### EXERCISE OBJECTIVE
When the word "const" appears in a line of the data below, list that line.

** PROVIDED RECORDS follows **

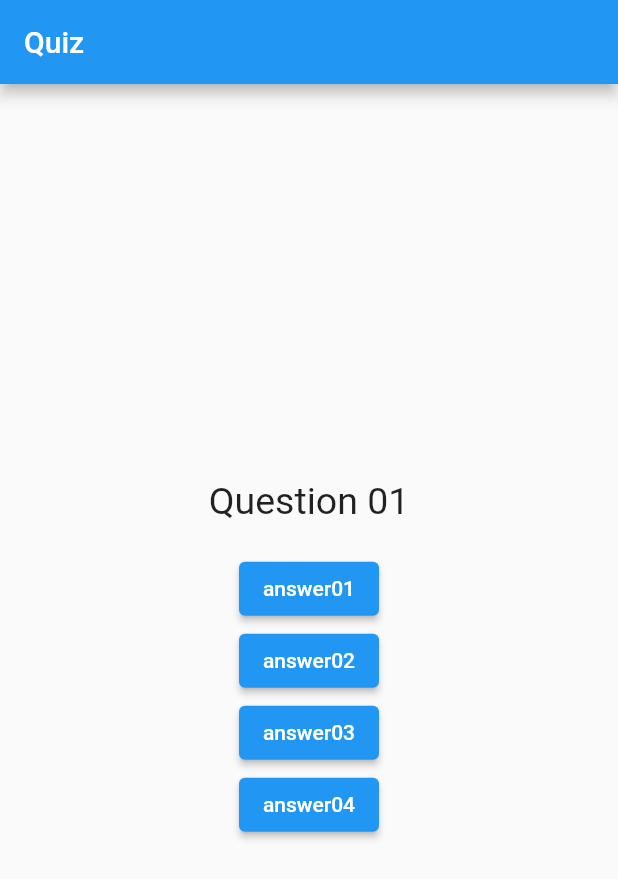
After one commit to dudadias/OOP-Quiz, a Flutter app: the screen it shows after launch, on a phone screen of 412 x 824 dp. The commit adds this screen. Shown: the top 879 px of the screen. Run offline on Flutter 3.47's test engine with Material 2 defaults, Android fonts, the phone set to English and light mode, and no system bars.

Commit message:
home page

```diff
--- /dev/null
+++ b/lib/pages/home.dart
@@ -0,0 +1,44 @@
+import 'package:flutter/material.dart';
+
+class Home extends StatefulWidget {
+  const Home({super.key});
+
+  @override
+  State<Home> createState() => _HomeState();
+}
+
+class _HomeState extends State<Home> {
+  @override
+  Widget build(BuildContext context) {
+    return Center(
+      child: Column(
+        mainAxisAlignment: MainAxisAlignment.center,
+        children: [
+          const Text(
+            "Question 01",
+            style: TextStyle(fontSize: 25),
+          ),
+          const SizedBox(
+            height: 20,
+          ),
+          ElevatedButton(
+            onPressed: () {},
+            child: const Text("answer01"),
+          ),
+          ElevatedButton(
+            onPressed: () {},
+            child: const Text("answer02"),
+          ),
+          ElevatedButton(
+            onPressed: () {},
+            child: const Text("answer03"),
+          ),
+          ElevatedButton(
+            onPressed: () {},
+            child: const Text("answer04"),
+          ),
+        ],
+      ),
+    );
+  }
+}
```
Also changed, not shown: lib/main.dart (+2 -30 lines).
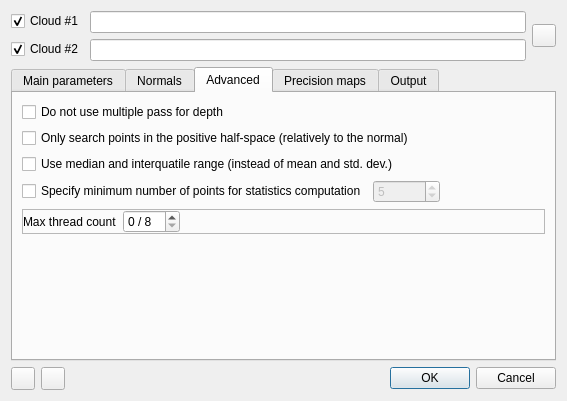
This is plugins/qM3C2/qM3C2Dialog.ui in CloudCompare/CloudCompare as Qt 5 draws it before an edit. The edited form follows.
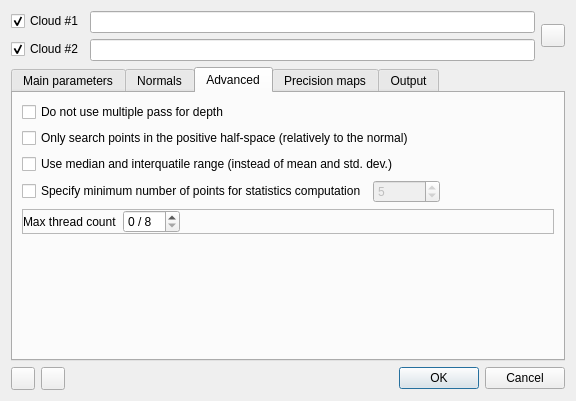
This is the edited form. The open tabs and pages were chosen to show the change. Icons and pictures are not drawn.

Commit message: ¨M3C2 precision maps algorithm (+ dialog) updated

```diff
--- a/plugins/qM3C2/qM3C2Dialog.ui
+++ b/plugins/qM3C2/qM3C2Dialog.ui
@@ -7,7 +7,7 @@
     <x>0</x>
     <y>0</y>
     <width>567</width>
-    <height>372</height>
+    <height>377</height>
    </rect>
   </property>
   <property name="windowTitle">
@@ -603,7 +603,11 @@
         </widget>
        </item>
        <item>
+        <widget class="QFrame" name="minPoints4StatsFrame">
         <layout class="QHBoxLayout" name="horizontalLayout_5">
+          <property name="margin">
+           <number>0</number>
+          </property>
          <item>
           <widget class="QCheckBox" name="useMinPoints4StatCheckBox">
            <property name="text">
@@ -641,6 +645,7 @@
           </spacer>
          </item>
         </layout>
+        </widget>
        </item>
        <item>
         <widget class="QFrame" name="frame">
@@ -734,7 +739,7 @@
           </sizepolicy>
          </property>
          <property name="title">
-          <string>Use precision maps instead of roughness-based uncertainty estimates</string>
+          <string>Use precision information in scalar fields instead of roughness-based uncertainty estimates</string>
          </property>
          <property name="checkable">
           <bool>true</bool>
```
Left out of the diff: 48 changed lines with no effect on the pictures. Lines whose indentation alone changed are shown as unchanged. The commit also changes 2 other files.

** End of PROVIDED RECORDS **

### SOLUTION TO THIS EXERCISE
+  const Home({super.key});
+          const Text(
+          const SizedBox(
+            child: const Text("answer01"),
+            child: const Text("answer02"),
+            child: const Text("answer03"),
+            child: const Text("answer04"),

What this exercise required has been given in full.